But there will be none of those moments this holiday season. Like so many other events, my Black Santa display is necessarily postponed until next year. And wouldn’t you know? Friends and coworkers are reporting Black Santa sightings all over the place. A couple of my colleagues have sent pictures, and another bought one to give to me, knowing, as she said, “Exactly where he needed to live.” This Black Santa is pandemic-ready, complete with his own face mask. I hope next year, when he is a part of my big display, the 2020 virus will be a fading memory.

My collection has grown exponentially since I got my very first Black Santa, handmade and gifted to me by a family friend. Too bad that some are still offended by his very existence.

Chris and Iddy Kennedy, of North Little Rock, Arkansas, put an inflatable Black Santa in their yard for their 4-year-old daughter Emily. They’d displayed this Santa for three years in their old neighborhood. But just after settling into their new Lakewood community, Chris found a nasty note in his mailbox with a picture of a white Santa suggesting he “remove his Negro Santa Claus.”
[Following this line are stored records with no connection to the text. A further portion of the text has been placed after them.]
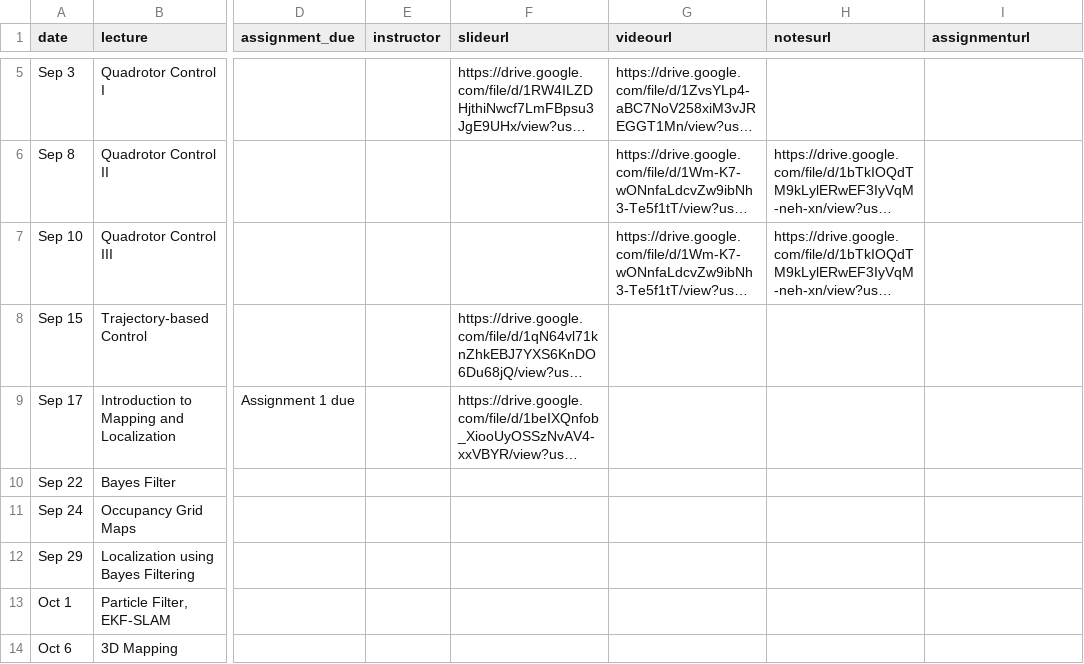
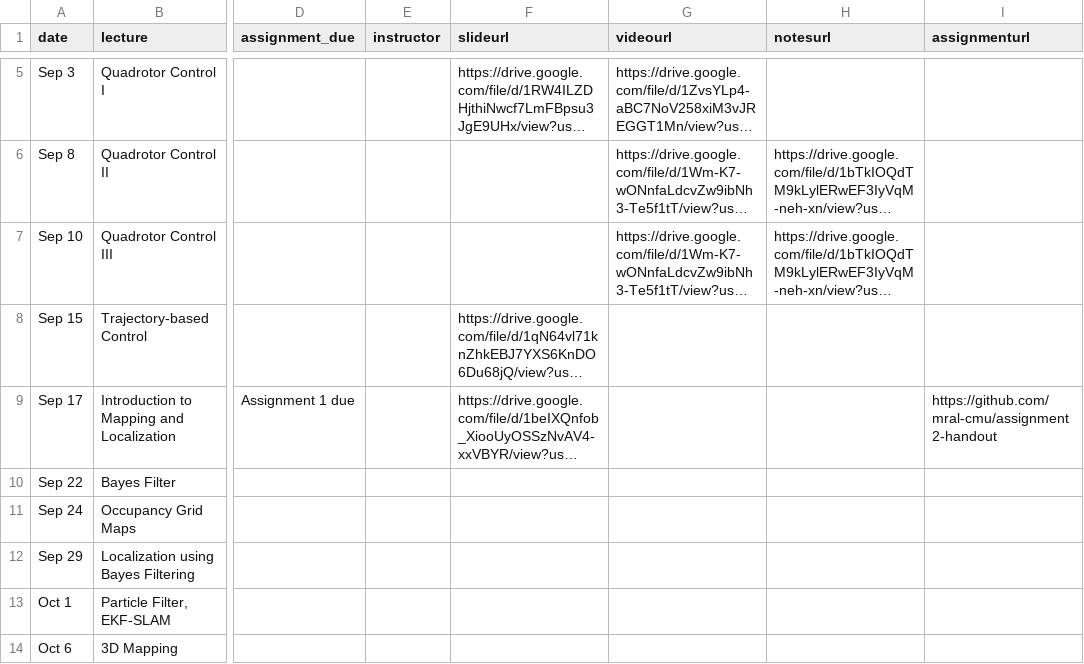
Before and after one commit to mral-cmu/mral-cmu.github.io, a CSV file: _data/schedule.csv, drawn as a sheet; only a part is shown, gaps mark what is left out; long unchanged cells end in …; the diff names each change by its address in the sheet, - before the commit and + after, or states it on an @@ line.

Commit message:
add assignment to course website

```diff
--- a/_data/schedule.csv
+++ b/_data/schedule.csv
-I9 (assignmenturl): (empty)
+I9 (assignmenturl): https://github.com/mral-cmu/assignment2-handout
```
Chris posted the incident on Facebook, and his new neighbors expressed their horror. Then they went one step further to show their support, each displaying a Black Santa in their yard.

I’ll admit I’ve been moving slowly in putting out my at-home Black Santas, who, in the parlance of 2020, live in my pod. Just haven’t had my usual holiday zeal — and I’ve worried about being frivolous when so many are suffering. But, once again, Black Santa came to the rescue. I finally opened the box my sister sent me with a new Santa who slowly pops his head up from inside his overstuffed velvety red bag. He made me laugh out loud.

Here’s wishing you a holiday season filled with Black Santa joy.